If I were to install a wind turbine for electric power one of the points of concern would be how to isolate the sensitive equipment in the house from the fluctuations in power output due to variations in wind. The usual approach is to buffer the output with a battery bank to smooth things out and sustain my power needs when the wind drops. The wind and our power needs are rarely matched so I would expect the batteries to get a pretty good workout.

Or I suppose I could take the industrial approach and run the turbine unbuffered and pull any mismatch from the grid.

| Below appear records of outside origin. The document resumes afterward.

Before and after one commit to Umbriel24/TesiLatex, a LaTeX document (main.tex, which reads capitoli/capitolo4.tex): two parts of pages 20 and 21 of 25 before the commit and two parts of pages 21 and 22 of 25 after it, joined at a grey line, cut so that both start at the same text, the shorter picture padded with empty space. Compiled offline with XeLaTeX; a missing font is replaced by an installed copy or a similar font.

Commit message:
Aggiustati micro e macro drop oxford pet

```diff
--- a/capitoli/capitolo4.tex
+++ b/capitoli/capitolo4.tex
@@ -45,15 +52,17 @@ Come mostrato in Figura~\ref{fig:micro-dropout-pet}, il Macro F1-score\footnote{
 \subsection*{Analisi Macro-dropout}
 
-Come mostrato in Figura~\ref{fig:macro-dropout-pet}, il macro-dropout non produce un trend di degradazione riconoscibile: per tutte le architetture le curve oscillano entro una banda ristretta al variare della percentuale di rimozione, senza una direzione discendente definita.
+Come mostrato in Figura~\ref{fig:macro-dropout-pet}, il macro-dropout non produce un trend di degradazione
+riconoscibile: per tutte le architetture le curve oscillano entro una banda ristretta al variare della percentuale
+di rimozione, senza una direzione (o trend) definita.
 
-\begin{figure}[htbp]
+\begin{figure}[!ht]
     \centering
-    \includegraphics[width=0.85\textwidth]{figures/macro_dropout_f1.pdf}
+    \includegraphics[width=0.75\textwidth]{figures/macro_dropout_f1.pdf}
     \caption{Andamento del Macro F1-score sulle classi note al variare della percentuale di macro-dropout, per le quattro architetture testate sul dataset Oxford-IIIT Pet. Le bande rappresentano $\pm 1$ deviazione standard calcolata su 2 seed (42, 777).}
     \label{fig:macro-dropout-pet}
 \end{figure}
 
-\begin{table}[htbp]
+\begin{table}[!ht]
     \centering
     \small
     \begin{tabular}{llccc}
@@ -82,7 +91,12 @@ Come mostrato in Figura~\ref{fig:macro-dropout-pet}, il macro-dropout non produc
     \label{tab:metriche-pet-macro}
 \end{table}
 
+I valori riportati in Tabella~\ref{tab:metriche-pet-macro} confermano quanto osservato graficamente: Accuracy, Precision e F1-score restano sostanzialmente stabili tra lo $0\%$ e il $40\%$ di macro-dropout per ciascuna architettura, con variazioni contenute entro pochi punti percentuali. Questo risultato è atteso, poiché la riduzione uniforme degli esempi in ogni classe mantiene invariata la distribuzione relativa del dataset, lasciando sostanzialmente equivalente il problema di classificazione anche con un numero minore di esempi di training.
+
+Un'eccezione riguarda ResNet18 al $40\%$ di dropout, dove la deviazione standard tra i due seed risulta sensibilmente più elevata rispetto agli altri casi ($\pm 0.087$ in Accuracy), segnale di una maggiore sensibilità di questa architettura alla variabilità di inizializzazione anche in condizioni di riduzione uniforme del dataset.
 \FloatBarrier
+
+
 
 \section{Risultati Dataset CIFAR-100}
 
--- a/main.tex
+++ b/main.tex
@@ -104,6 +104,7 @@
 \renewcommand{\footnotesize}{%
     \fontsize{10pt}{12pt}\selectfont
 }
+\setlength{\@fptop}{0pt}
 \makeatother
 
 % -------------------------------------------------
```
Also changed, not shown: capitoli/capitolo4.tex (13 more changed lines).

I am sure someone makes a controller that can switch fast enough for our modest needs (a few kw). The cable from the power pole is big enough (it supports all our needs now) so this would probably work.

What I am curious about is how well it will work on a province-wide scale? The power output from the wind farms is published — and one can see (as did Energy Probe) that there are times when the wind dies all across the province simultaneously. While the power contribution of unbuffered wind is small this is probably just an annoyance. But what happens when the contribution is large? I am aware that even gas turbines take time to spin up and if overstressed tend to be not too graceful. And though not a power engineer I am not unaware of the delicate balance of supply and consumption that keeps our grid from collapsing (as it did a few years ago). So what happens when a big chunk of the electrical supply just goes away abruptly? Is the dirty secret of the green power rollout that the combustion processes have to keep running quietly in the background? (So no real savings in green house gases.) Or are we just playing craps with our economy, hoping that when the wind fails there will not be much going on so no one will notice? Even more to the point, can we afford to take that risk?

Advertisements

Leave a Reply

Fill in your details below or click an icon to log in:

WordPress.com Logo

You are commenting using your WordPress.com account. Log Out / Change )

Twitter picture

You are commenting using your Twitter account. Log Out / Change )

Facebook photo

You are commenting using your Facebook account. Log Out / Change )

Google+ photo

You are commenting using your Google+ account. Log Out / Change )

Connecting to %s